Instructions to follow: Every line in the records below that holds the word "feedback" is to be copied.

Saved entries

============================================================

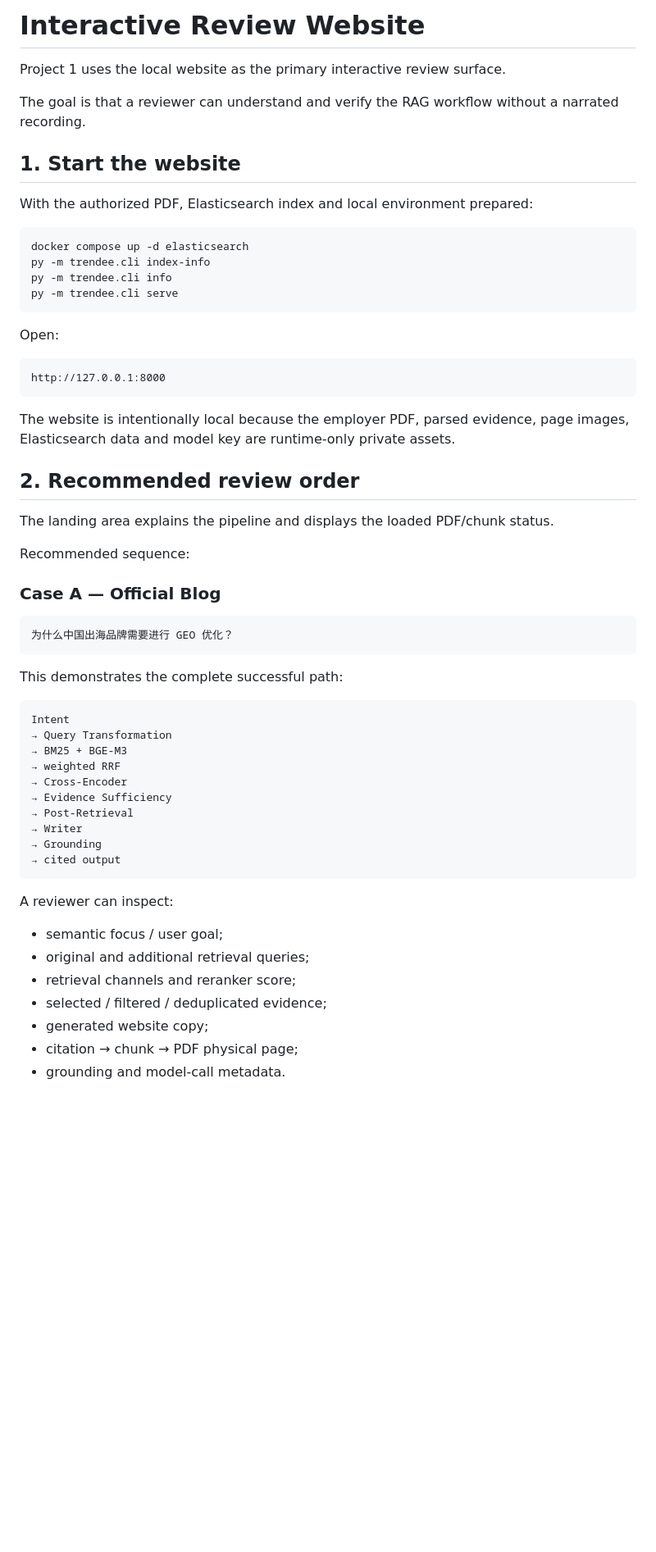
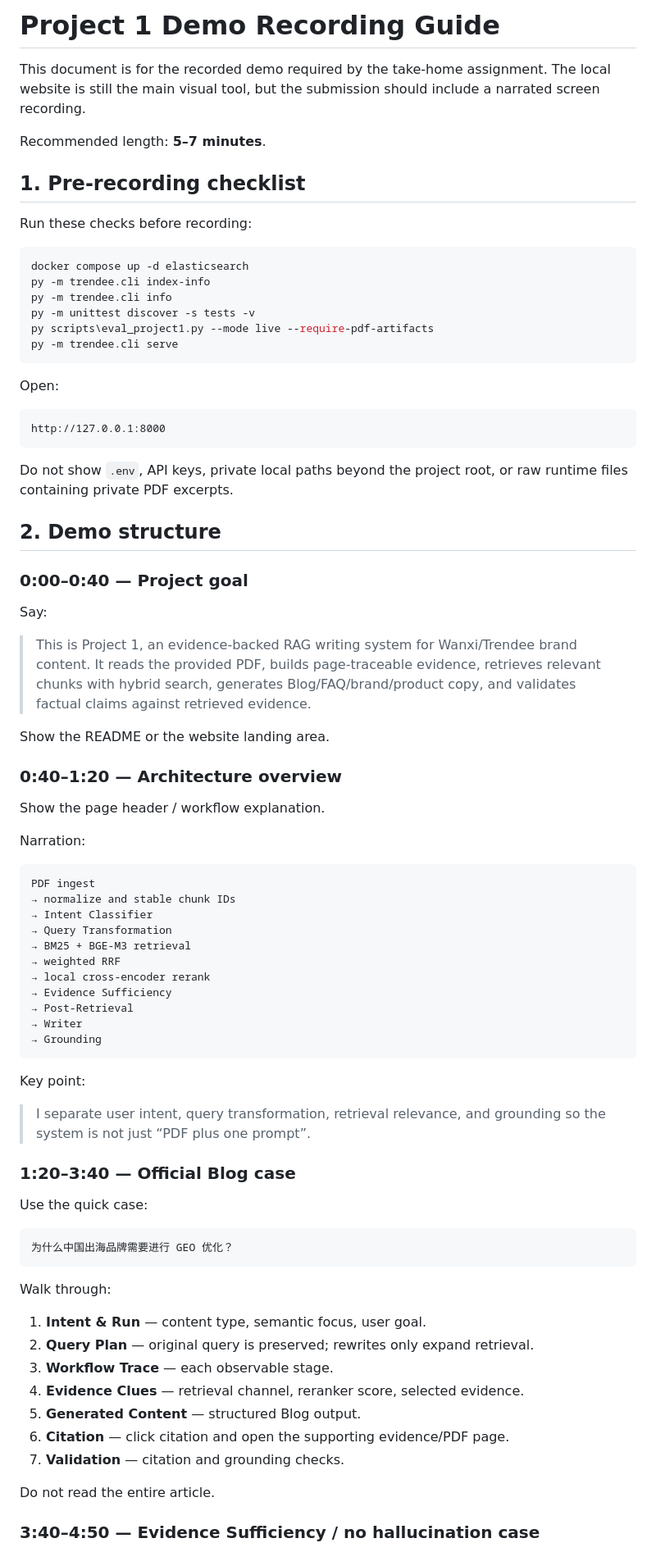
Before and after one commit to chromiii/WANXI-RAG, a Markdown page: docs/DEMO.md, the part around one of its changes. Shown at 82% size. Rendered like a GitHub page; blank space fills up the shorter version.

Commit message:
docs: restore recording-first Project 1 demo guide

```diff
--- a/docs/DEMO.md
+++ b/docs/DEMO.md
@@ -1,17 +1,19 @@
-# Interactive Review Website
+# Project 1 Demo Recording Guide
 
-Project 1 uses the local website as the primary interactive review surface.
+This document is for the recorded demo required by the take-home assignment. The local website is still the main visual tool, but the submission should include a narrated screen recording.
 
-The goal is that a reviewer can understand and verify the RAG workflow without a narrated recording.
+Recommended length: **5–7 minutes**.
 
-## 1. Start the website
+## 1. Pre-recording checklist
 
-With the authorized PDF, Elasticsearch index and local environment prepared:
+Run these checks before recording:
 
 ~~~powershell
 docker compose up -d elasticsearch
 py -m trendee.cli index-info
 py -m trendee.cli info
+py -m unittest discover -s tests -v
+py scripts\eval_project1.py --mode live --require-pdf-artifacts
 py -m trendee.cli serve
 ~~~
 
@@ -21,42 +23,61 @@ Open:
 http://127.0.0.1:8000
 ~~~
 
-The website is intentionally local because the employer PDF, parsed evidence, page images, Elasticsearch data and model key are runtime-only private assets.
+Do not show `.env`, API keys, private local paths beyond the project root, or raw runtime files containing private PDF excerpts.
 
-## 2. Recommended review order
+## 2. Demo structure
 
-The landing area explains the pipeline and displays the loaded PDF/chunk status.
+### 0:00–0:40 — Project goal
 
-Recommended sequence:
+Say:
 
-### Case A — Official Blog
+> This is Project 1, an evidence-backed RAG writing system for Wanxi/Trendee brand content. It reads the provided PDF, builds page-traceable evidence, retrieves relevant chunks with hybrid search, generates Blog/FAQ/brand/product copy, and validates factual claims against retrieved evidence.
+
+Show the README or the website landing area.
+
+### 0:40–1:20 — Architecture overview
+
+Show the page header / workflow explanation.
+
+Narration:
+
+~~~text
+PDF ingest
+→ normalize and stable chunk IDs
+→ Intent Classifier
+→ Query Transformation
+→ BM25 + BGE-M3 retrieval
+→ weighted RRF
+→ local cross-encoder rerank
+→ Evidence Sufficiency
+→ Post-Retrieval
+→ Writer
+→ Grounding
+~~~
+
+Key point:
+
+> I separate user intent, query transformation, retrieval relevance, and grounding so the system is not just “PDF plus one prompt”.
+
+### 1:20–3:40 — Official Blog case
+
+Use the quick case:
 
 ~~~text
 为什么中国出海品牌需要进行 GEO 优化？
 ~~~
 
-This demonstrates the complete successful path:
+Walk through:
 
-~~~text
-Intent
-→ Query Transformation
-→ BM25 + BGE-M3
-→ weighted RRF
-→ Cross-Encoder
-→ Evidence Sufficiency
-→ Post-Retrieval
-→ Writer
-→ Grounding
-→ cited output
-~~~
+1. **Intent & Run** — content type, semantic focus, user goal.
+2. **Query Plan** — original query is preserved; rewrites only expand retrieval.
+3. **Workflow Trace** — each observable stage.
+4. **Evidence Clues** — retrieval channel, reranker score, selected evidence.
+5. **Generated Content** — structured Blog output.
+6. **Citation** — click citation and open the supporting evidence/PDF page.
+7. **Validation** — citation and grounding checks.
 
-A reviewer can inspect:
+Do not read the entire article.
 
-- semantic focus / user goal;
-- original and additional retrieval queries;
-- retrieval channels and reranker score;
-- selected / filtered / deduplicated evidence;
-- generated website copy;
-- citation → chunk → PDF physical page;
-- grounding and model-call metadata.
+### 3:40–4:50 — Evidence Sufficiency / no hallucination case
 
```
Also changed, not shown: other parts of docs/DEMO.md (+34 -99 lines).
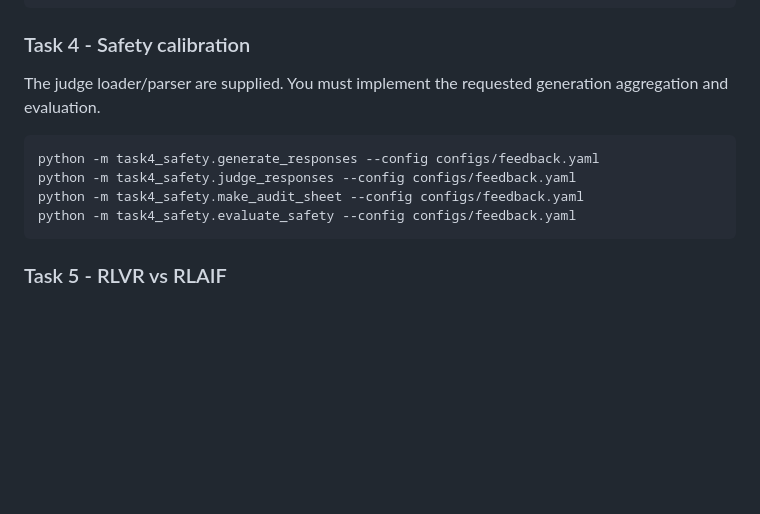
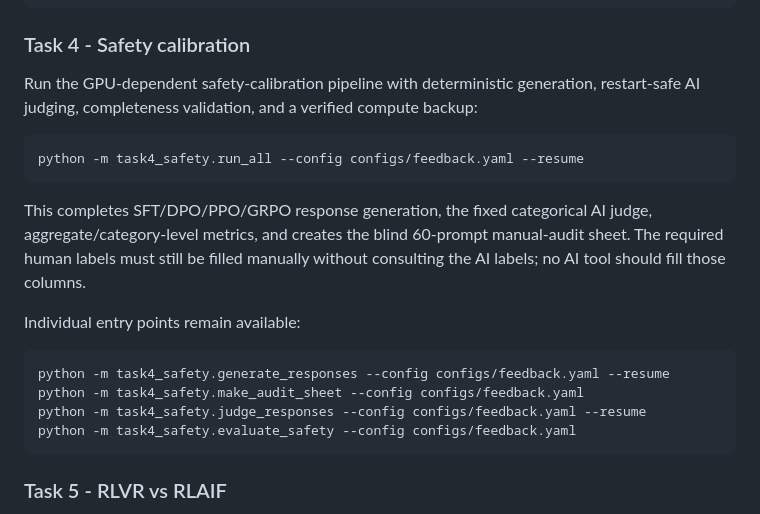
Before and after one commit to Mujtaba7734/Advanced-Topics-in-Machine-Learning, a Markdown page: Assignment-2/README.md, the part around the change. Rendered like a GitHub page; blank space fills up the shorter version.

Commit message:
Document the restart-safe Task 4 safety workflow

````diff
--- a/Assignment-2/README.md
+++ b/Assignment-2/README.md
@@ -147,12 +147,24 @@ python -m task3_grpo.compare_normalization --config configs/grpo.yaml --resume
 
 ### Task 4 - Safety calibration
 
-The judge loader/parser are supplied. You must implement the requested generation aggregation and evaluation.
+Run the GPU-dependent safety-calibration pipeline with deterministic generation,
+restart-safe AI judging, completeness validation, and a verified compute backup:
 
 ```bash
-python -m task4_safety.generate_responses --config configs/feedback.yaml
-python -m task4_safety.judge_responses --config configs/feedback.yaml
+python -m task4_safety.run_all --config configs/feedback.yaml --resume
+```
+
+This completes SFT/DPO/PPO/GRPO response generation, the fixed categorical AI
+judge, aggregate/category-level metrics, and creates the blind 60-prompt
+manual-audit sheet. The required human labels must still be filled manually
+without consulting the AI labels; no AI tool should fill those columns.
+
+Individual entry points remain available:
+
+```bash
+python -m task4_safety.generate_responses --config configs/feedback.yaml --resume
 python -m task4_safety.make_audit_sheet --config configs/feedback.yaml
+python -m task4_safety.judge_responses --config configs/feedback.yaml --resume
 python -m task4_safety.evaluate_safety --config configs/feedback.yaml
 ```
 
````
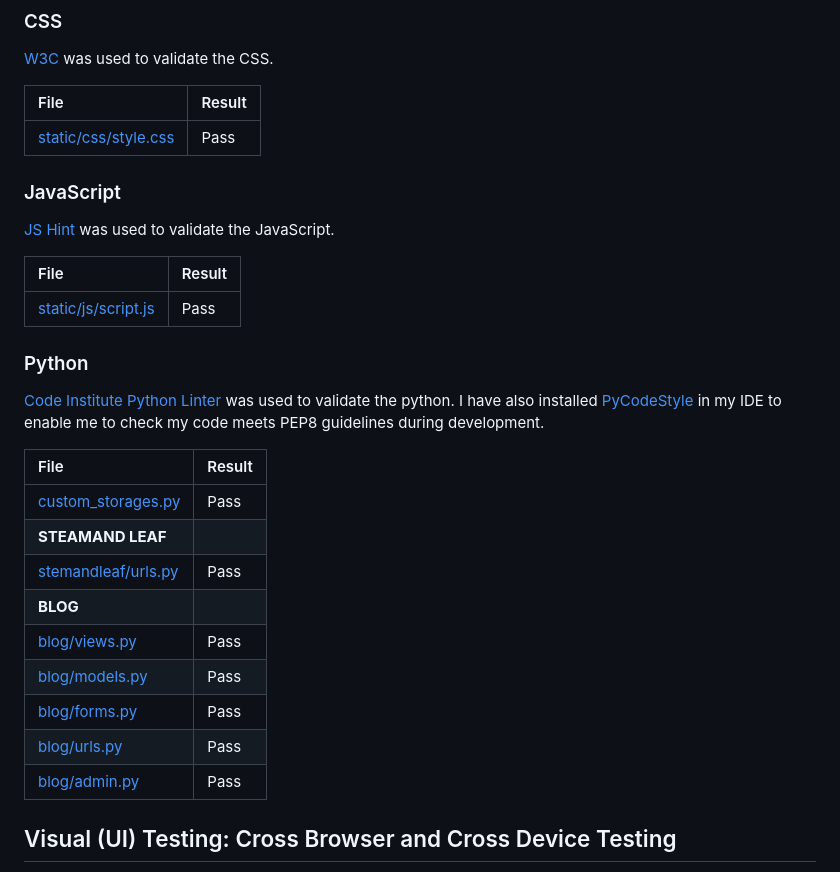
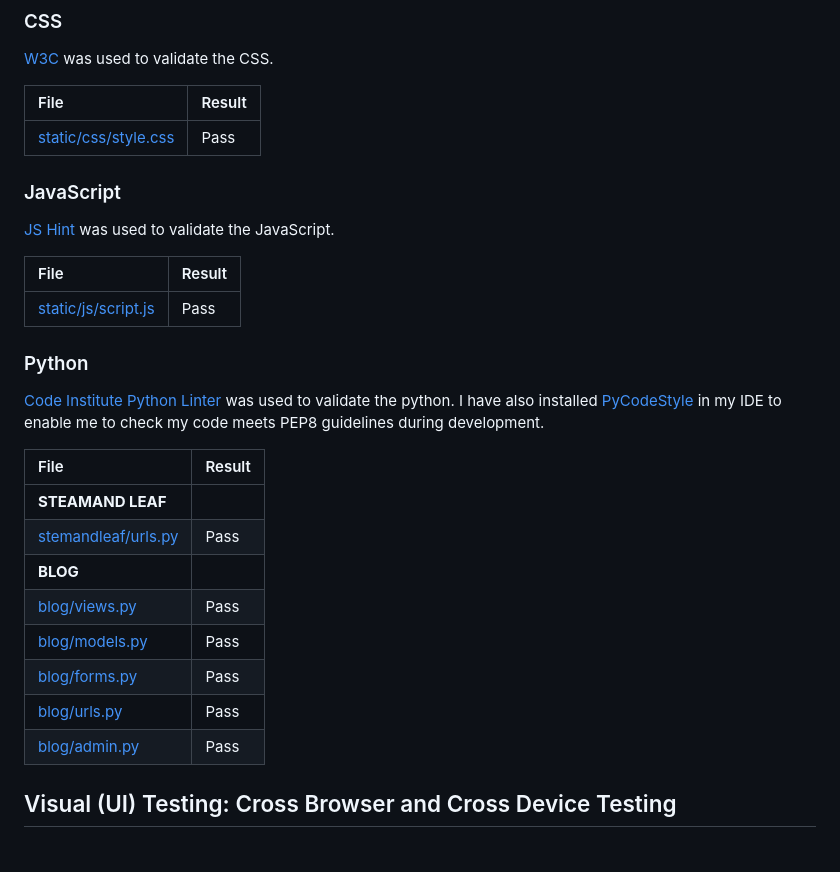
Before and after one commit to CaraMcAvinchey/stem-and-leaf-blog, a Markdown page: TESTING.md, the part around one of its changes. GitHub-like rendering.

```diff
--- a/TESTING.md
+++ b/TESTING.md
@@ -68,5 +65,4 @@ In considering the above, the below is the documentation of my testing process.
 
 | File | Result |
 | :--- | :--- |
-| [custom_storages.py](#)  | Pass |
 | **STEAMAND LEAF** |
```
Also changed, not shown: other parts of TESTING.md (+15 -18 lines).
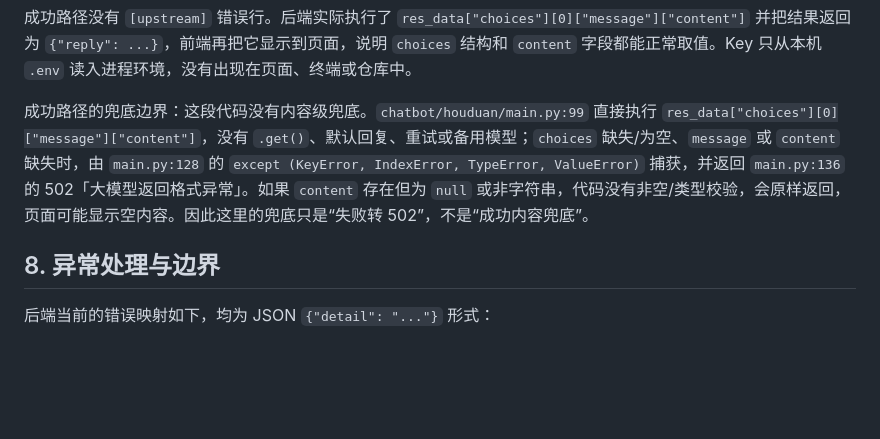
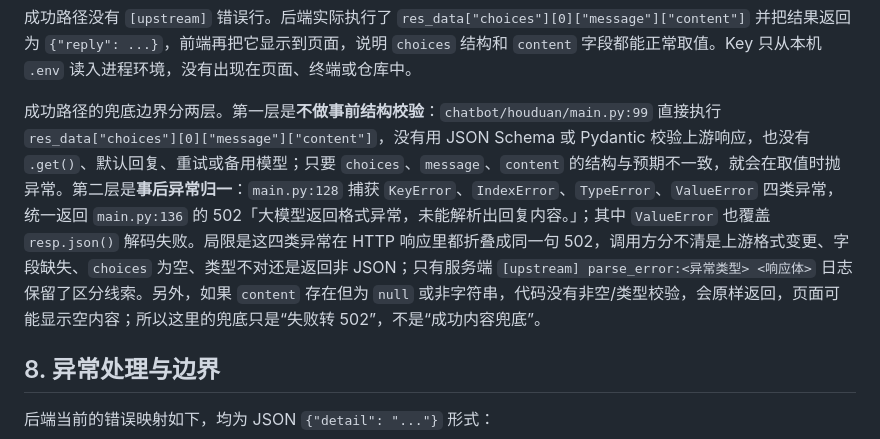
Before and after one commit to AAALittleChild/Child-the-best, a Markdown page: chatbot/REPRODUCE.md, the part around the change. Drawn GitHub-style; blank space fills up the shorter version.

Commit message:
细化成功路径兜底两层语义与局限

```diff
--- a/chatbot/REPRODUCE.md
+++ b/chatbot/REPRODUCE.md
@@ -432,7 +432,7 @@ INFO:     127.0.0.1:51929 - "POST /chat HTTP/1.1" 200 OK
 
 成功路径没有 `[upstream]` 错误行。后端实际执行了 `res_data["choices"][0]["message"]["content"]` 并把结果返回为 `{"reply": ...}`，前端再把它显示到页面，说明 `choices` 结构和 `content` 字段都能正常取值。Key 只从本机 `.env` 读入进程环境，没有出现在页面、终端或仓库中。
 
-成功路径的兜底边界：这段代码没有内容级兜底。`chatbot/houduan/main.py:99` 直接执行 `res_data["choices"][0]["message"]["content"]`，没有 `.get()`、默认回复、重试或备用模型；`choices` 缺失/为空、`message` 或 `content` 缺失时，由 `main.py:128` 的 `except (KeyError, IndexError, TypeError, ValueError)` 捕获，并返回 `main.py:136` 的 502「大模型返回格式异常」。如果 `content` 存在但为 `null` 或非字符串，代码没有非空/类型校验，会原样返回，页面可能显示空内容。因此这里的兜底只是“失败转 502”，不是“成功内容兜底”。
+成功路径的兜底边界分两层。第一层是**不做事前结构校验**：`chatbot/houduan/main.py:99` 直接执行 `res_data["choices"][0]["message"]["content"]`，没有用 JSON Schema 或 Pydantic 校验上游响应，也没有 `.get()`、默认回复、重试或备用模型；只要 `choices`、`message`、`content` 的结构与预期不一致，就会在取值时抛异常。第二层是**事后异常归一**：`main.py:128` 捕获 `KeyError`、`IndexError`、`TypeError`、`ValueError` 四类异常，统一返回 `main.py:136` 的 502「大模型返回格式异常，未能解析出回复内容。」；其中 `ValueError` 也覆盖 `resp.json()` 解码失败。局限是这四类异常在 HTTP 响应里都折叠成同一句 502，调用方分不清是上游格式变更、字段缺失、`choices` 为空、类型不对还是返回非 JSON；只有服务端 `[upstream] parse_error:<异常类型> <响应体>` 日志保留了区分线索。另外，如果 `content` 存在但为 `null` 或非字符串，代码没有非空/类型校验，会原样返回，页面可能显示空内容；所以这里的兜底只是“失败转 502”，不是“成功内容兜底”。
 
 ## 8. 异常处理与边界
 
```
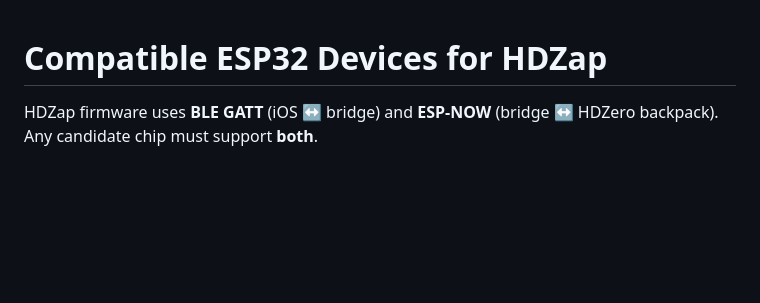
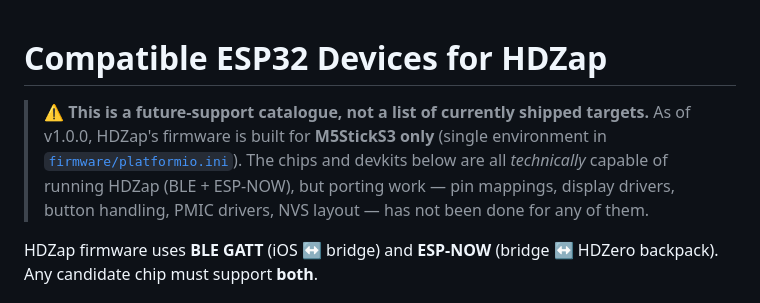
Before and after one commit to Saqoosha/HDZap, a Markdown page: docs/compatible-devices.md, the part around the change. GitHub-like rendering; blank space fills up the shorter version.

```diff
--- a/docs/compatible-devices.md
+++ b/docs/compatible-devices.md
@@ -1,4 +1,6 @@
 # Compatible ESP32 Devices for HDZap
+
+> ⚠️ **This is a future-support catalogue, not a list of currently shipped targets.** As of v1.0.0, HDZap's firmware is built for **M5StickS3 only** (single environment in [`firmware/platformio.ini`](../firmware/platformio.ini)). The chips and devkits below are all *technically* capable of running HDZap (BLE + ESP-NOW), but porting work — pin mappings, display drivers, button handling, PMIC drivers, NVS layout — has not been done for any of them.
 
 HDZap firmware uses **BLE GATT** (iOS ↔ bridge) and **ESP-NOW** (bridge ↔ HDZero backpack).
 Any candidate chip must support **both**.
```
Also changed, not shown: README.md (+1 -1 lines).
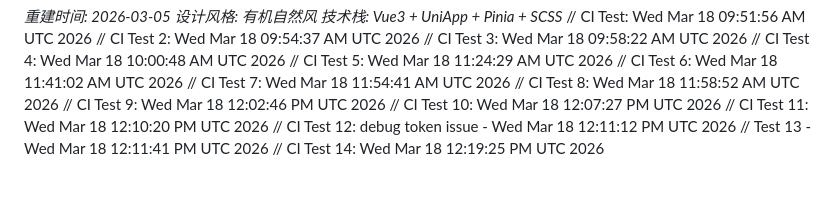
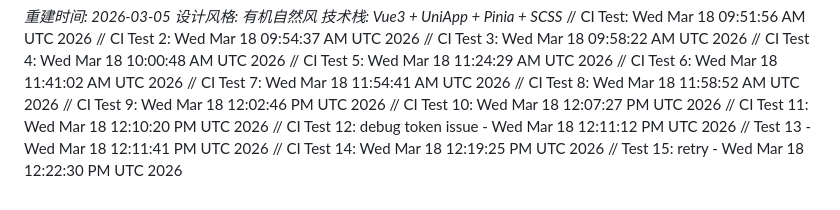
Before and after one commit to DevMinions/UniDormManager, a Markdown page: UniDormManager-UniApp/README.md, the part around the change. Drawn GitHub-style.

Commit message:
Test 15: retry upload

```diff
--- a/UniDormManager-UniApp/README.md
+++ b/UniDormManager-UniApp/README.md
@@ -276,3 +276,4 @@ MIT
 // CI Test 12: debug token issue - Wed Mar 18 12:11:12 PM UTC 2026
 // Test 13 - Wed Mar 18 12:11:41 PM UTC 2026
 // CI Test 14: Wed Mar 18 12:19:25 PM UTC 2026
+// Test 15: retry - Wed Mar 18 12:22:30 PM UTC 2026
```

============================================================

Answer section:
-python -m task4_safety.generate_responses --config configs/feedback.yaml
-python -m task4_safety.judge_responses --config configs/feedback.yaml
+python -m task4_safety.run_all --config configs/feedback.yaml --resume
+python -m task4_safety.generate_responses --config configs/feedback.yaml --resume
 python -m task4_safety.make_audit_sheet --config configs/feedback.yaml
+python -m task4_safety.judge_responses --config configs/feedback.yaml --resume
 python -m task4_safety.evaluate_safety --config configs/feedback.yaml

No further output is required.